Lecture 5: Cognitive Functioning
Memory (recall of information after learning has taken place)
There is no single “memory center” of the brain
thoughts, feelings, awareness, emotions, memory all involve many parts of the brain
Memory declines with age? (stereotype)
The more info, life experiences etc the more (you have a foundation) you can build on that info
More nodes develop
Short term memory:
Will quickly disappear forever unless we make a conscious effort to retain it
Necessary step towards long term memory
About 7 items that we can keep
Long term memory:
lets us retain the meanings of words and the physical skills that we have learned
Declarative long term:
memory of things that you are aware of remembering and that you could describe in words
ex. Your first day of school
Non Declarative long term:
Implicit or motor memory
Expressed by means, rather than words.
Ex. driving a car, riding a bike (can go years without doing this, but you’d still have the ability to do it later.
3234 is the peak of intelligence
Standardized tests (if you answer it right, you will do well on the test doesn’t mean that you’re smart or
Fluid: think logically, to perform and figure out how to use something independent of acquired knowledge
Crystallized: using skills from long term memory – from lifetime experiences.
5 criteria according to Baltes: (in the article for the week)
Rich factual knowledge
Rich procedural knowledge (like problem solving – relationship issues, jobs etc)
Life span of contextualization (as time passes things get better)
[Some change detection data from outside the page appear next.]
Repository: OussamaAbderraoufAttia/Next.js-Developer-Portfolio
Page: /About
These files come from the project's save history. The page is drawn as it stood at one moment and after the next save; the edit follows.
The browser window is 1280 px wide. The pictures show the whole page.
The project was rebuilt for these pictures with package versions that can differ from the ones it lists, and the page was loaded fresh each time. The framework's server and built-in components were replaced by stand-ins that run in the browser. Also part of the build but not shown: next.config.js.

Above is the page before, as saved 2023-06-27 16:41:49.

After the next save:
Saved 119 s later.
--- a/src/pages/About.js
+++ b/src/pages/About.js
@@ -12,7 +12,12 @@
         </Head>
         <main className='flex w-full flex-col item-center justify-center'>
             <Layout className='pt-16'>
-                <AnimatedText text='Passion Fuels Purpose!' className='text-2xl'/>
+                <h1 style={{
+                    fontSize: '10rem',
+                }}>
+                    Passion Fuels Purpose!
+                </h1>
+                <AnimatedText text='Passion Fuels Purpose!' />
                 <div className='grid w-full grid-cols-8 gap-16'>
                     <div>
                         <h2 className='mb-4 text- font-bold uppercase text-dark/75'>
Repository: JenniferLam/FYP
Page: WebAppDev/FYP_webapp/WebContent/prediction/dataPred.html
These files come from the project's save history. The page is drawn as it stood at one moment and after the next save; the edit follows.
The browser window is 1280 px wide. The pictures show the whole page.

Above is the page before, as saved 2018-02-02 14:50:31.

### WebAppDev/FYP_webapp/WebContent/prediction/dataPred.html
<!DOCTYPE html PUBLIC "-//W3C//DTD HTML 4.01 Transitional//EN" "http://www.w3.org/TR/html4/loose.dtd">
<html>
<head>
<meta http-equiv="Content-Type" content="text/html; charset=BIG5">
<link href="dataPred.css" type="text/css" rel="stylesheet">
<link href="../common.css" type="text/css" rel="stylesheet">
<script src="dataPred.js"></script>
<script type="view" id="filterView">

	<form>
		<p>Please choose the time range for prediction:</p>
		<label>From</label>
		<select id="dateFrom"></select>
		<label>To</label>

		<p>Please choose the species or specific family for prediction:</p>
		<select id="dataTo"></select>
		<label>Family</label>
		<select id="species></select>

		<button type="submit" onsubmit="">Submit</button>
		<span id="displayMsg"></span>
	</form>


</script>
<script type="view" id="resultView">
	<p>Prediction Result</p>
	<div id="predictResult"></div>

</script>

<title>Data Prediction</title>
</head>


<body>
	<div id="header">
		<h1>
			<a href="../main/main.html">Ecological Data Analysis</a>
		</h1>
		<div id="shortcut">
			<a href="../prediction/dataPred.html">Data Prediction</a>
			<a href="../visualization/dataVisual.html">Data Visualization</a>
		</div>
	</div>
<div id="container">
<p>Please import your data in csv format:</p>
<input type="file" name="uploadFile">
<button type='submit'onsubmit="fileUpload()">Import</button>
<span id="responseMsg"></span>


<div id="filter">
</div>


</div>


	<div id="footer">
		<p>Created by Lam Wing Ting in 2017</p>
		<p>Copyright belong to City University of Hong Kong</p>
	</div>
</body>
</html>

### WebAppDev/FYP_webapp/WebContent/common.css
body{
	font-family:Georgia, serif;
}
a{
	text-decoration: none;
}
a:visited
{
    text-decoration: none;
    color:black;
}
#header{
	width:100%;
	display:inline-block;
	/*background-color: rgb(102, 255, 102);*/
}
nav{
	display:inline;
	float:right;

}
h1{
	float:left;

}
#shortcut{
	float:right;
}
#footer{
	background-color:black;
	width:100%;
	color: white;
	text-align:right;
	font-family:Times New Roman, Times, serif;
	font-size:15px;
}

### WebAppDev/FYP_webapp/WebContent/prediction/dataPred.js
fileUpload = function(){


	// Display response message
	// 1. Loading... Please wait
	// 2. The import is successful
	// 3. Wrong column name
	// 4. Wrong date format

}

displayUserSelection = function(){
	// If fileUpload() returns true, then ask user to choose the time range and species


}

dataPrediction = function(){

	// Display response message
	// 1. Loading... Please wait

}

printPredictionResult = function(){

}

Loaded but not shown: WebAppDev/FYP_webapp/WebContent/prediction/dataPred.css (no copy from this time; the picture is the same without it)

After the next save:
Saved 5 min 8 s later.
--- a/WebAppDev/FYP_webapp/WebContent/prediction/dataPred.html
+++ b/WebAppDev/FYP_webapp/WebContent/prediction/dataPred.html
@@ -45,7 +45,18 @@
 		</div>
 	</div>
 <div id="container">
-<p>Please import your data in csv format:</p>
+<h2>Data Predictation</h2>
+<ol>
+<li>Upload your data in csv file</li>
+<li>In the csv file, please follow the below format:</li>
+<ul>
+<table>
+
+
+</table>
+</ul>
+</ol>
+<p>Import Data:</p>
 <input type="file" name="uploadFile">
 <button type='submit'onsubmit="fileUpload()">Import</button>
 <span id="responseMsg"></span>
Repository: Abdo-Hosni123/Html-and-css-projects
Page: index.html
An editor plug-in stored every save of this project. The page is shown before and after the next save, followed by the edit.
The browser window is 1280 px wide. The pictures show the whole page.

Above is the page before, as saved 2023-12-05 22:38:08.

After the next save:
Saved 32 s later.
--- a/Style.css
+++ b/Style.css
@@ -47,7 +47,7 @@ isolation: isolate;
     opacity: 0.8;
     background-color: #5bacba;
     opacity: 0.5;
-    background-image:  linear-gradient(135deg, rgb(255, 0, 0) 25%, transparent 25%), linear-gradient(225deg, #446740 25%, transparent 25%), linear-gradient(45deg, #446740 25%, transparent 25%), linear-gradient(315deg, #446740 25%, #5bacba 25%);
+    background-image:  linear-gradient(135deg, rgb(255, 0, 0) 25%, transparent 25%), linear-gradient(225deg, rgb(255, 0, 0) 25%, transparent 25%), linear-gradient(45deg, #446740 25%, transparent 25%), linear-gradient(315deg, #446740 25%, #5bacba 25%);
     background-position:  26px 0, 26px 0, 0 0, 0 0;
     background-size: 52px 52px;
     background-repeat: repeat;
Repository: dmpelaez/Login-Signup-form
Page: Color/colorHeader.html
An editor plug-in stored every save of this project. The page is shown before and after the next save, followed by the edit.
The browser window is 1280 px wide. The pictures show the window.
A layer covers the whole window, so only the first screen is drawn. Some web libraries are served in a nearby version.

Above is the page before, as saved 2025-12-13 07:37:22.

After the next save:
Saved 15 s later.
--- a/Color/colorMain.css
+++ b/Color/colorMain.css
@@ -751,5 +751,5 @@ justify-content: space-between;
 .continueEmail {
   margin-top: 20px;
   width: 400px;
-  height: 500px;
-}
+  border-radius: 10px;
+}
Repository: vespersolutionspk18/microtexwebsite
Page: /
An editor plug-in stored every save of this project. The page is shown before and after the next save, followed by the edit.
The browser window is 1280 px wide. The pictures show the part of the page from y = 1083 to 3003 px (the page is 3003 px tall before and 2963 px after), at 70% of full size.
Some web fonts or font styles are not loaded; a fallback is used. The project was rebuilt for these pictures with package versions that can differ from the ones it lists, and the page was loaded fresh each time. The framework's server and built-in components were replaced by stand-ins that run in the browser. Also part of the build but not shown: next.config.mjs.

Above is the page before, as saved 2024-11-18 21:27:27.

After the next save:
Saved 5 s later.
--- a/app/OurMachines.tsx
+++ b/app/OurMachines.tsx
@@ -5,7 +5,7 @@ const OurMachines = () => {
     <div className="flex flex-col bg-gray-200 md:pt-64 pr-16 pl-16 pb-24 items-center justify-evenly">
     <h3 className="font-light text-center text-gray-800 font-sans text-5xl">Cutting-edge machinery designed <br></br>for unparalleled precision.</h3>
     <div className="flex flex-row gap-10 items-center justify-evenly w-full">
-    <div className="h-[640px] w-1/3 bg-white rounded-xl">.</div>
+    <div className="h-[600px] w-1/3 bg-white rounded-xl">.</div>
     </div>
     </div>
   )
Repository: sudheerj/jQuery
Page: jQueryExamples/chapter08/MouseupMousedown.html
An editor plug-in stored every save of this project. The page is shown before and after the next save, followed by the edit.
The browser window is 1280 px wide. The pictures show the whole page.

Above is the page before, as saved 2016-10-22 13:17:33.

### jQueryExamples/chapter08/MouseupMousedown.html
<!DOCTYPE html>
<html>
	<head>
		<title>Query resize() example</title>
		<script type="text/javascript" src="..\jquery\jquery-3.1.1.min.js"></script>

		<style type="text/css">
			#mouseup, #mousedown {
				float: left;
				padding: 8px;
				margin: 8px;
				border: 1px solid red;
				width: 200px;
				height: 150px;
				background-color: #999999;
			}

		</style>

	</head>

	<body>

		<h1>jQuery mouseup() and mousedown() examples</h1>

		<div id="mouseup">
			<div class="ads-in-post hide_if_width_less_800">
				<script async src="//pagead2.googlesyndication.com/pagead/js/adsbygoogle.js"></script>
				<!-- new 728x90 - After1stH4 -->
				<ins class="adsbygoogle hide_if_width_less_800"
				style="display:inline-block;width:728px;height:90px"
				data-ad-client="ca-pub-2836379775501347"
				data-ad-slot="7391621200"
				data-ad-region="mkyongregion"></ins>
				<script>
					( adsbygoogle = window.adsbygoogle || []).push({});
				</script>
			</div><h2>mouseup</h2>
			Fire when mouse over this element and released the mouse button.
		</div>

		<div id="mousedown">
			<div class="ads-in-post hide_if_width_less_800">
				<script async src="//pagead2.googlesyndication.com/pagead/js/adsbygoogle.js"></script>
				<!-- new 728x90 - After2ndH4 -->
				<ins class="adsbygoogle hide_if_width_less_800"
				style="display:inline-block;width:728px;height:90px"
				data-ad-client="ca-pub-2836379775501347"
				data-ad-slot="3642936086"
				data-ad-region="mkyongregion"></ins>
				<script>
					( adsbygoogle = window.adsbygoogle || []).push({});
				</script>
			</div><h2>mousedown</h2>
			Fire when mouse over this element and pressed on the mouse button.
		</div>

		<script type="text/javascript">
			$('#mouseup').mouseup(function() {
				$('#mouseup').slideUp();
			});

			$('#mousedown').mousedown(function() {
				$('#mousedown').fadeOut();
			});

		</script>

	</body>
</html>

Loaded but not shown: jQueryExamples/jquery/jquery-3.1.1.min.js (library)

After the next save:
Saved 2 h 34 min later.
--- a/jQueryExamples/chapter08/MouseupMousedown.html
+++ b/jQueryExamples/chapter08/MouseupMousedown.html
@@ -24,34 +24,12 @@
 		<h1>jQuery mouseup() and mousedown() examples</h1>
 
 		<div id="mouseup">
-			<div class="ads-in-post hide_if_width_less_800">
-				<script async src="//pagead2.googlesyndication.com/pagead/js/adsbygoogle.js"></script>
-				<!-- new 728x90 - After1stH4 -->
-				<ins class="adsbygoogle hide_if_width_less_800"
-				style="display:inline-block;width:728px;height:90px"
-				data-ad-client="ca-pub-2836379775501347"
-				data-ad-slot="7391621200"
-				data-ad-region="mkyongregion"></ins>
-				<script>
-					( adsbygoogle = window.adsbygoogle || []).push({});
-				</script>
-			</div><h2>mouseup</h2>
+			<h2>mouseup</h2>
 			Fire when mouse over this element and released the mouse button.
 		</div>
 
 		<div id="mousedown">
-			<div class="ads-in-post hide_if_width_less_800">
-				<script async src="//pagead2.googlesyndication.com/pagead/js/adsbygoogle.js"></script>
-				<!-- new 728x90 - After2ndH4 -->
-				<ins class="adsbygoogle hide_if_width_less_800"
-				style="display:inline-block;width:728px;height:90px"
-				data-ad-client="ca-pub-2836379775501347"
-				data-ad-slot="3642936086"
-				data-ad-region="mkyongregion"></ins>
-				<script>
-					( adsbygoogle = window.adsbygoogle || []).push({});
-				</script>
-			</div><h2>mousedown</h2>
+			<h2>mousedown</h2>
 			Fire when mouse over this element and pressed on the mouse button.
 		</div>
Relativism (comparing you to others)
Sleep and Dreams:
We spend at least 1/3 of our lives sleepings
Reduced sensory and motor state.
*refer to lectu